I wish I’d taken a picture of it, but last year I found a perfect natural occurrence of air layering.
A morning glory was growing thickly up a brick wall around some water piping. In the dark under the leaves on a leak from the pipe the morning glory had a mass of white roots just hanging in the air many feet above the ground.
I could have easily snipped that root mass and some of the stem above it off and had a new morning glory plant. I didn’t really want another of those though, so I’m recreating this situation for something more desirable: figs.
All I have to do is provide darkness (causing etiolation -essentially a transformation of upper plant hormones to lower plant hormones such as those found in the roots) and water. The addition of soil for the roots to grow into will make for a smooth transition from tree to ground.

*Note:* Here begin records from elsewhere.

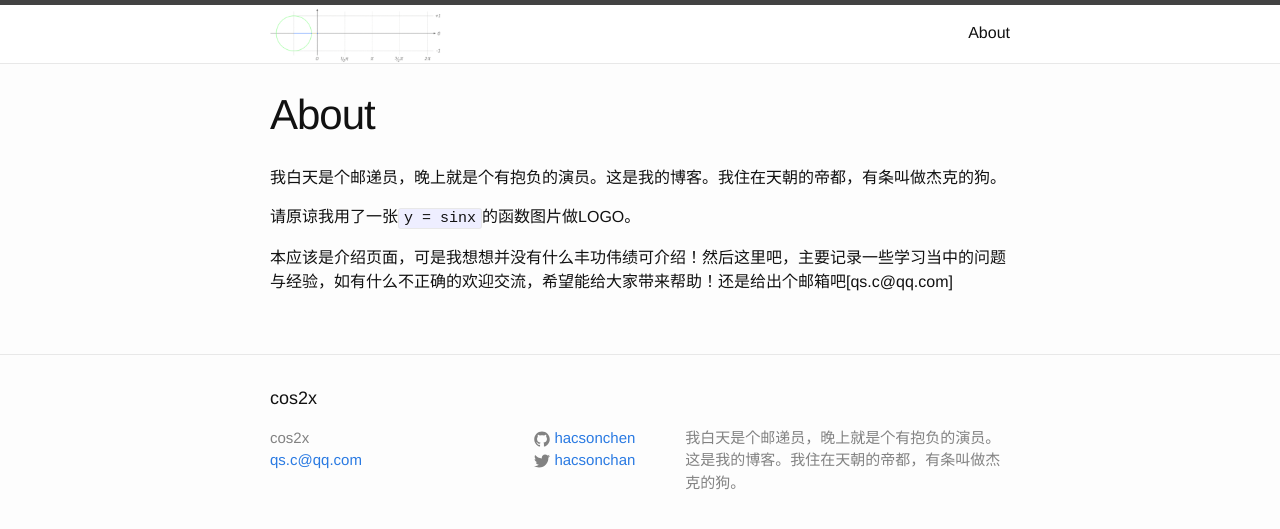
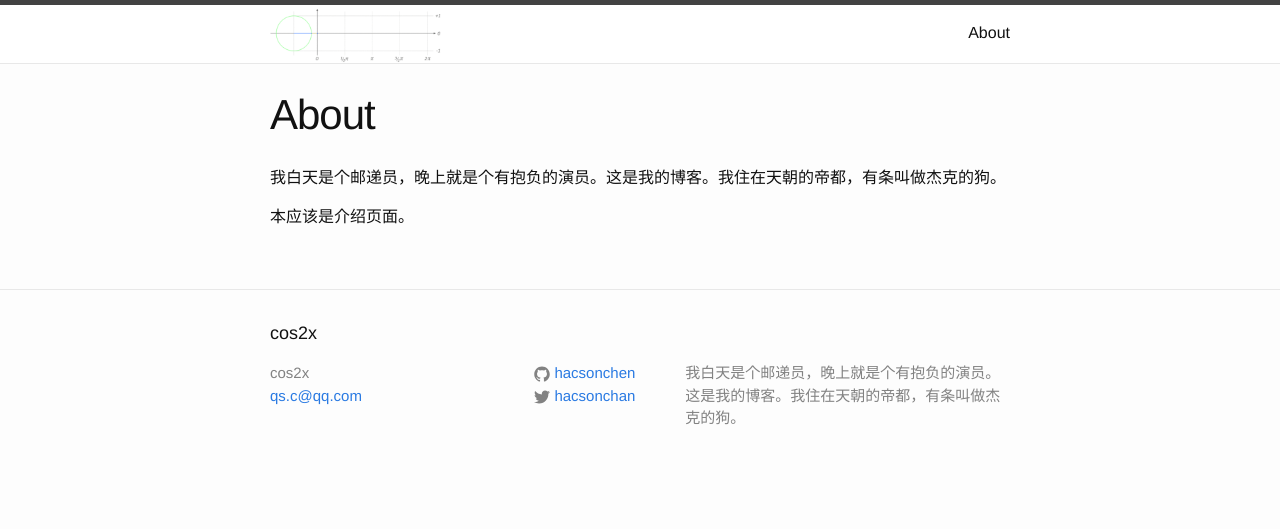
Before and after one commit to hacsonchen/hacsonchen.github.io, a Jekyll site: the page built from about.md, in a window 1280 px wide. Shown: the top 529 px of the page. Built offline with Jekyll 4.4.1, drawn with Linux system fonts in a browser that asks for light colours.

Commit message:
Update about.md

```diff
--- a/about.md
+++ b/about.md
@@ -6,6 +6,4 @@ permalink: /about/
 
 我白天是个邮递员，晚上就是个有抱负的演员。这是我的博客。我住在天朝的帝都，有条叫做杰克的狗。
 
-请原谅我用了一张`y = sinx`的函数图片做LOGO。
-
-本应该是介绍页面，可是我想想并没有什么丰功伟绩可介绍！然后这里吧，主要记录一些学习当中的问题与经验，如有什么不正确的欢迎交流，希望能给大家带来帮助！还是给出个邮箱吧[qs.c@qq.com]
+本应该是介绍页面。
```
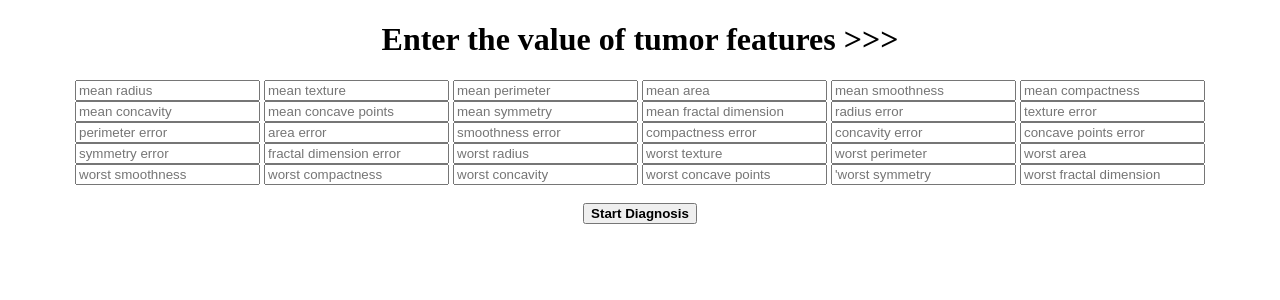
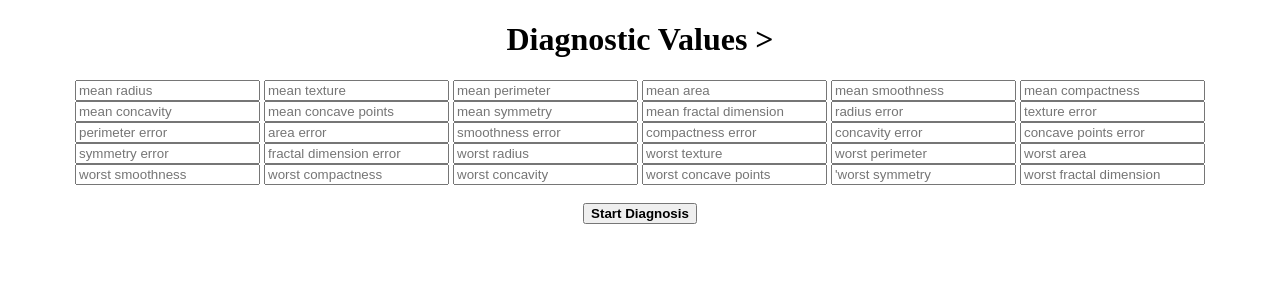
Before and after one commit to Nipun79/Breast_cancer_prediction, a Flask app: page / in a window 1280 px wide. Shown: the top 300 px of the page. Run offline with Flask 2, Linux system fonts and the light colour scheme; parts of the project's set-up code (start-up, migrations or seed data) failed here and were passed over.

Commit message:
Update index.html

```diff
--- a/templates/index.html
+++ b/templates/index.html
@@ -45,7 +45,7 @@
     <!-- Get input for predict the cancer -->
     <center>
     <form action="{{ url_for('predict')}}"method="post">
-        <h1>Enter the value of tumor features >>></h1>
+        <h1> Diagnostic Values ></h1>
 
     	<input type="text" name="mean_radius" placeholder="mean radius" required="required" />
         <input type="text" name="mean_texture" placeholder="mean texture" required="required" />
```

I begin by cutting off a section of the bark because the roots come through the bark from underneath. If you do much rooting you may have noticed some plants root along the stem through the bark but some will put roots out the bottom of the stem where it was cut. These originated under the bark but crept down and out because the bark was too hard. In figs this is seldom the case, but it helps speed up the process anyway.
From here, you can put any moist medium that blocks light around the branch to induce rooting. In my case I take plastic bottles, which work well for holding soil, cut the bottoms off, slice down the side, wrap around the branch, fill with soil, and wrap with some tape as you can see pictured below. Once all that’s done I water and leave it.

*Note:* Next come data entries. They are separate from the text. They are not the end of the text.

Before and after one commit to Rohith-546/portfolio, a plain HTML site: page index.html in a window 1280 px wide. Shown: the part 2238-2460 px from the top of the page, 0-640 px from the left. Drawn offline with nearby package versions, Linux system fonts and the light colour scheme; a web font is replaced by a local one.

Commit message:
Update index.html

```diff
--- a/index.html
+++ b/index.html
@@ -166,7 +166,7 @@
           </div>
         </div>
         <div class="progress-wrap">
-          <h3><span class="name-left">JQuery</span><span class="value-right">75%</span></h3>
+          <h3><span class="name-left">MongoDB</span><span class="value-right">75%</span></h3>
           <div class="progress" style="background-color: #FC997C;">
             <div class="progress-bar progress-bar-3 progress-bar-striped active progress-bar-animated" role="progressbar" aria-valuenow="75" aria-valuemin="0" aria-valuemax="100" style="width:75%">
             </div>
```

I’ll let you know what results I get. I will give about two months for rooting before I cut the branch off and pot them up as new trees.